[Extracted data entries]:
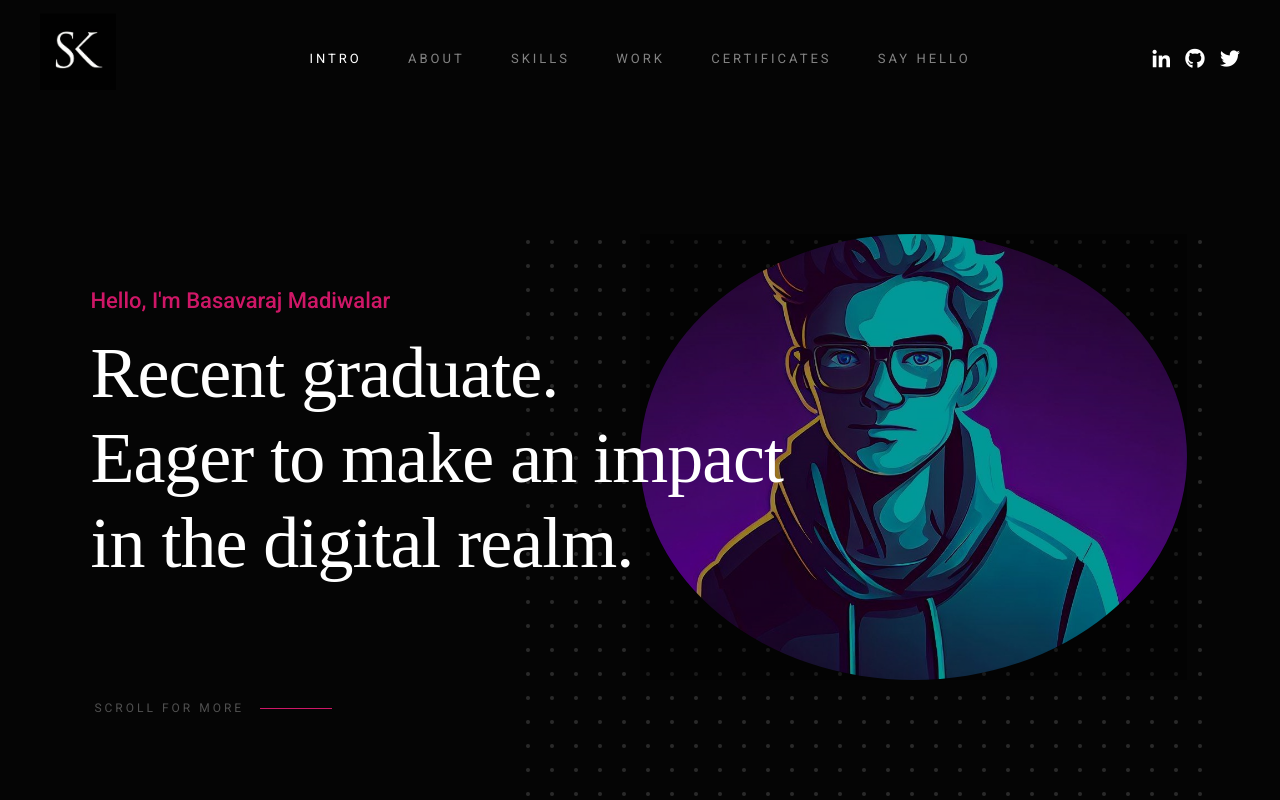
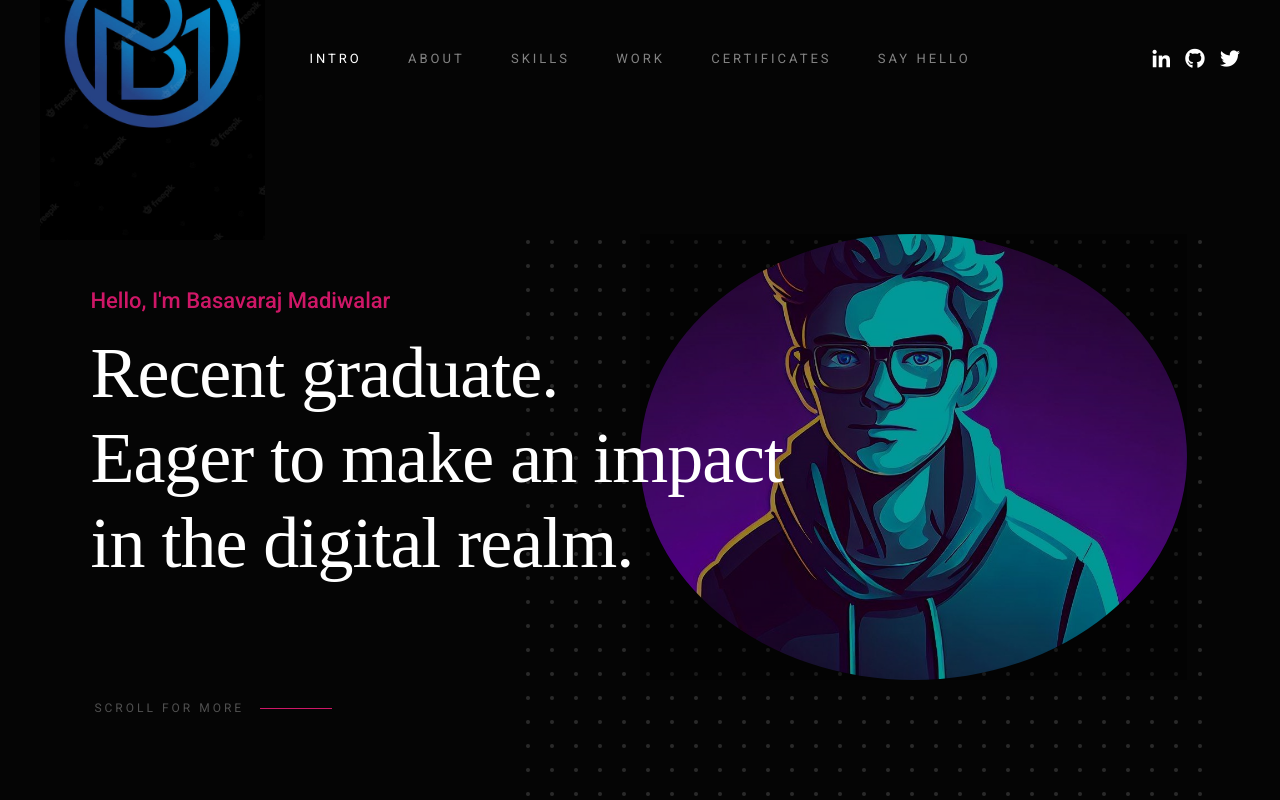
Before and after one commit to Basavarajsm2102/Basavaraj-Portfolio, a plain HTML site: page index.html in a window 1280 px wide. Shown: the top 800 px of the page. Drawn offline with Linux system fonts and the light colour scheme; a web font is replaced by a local one.

Commit message:
initial commit

```diff
--- a/index.html
+++ b/index.html
@@ -26,9 +26,9 @@
 
     <!-- favicons
     ================================================== -->
-    <link rel="apple-touch-icon" sizes="180x180" href="images/Logo.jpg">
-    <link rel="icon" type="image/png" sizes="32x32" href="images/Logo.jpg">
-    <link rel="icon" type="image/png" sizes="16x16" href="images/Logo.jpg">
+    <link rel="apple-touch-icon" sizes="180x180" href="images/Logo.png">
+    <link rel="icon" type="image/png" sizes="32x32" href="images/Logo.png">
+    <link rel="icon" type="image/png" sizes="16x16" href="images/Logo.png">
     <link rel="manifest" href="site.webmanifest">
 
     <!-- Google tag (gtag.js) -->
@@ -65,7 +65,7 @@
 
         <div class="header-logo">
             <a class="site-logo" href="index.html">
-                <img src="images/Logo.jpg" alt="Homepage">
+                <img src="images/Logo.png" alt="Homepage">
             </a>
         </div>
 
```
Also changed, not shown: images/Logo.png (added).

[Problem to solve]: Isolate the lines above that contain the word "html" and copy them.

[Expected output]:
Before and after one commit to Basavarajsm2102/Basavaraj-Portfolio, a plain HTML site: page index.html in a window 1280 px wide. Shown: the top 800 px of the page. Drawn offline with Linux system fonts and the light colour scheme; a web font is replaced by a local one.
--- a/index.html
+++ b/index.html
             <a class="site-logo" href="index.html">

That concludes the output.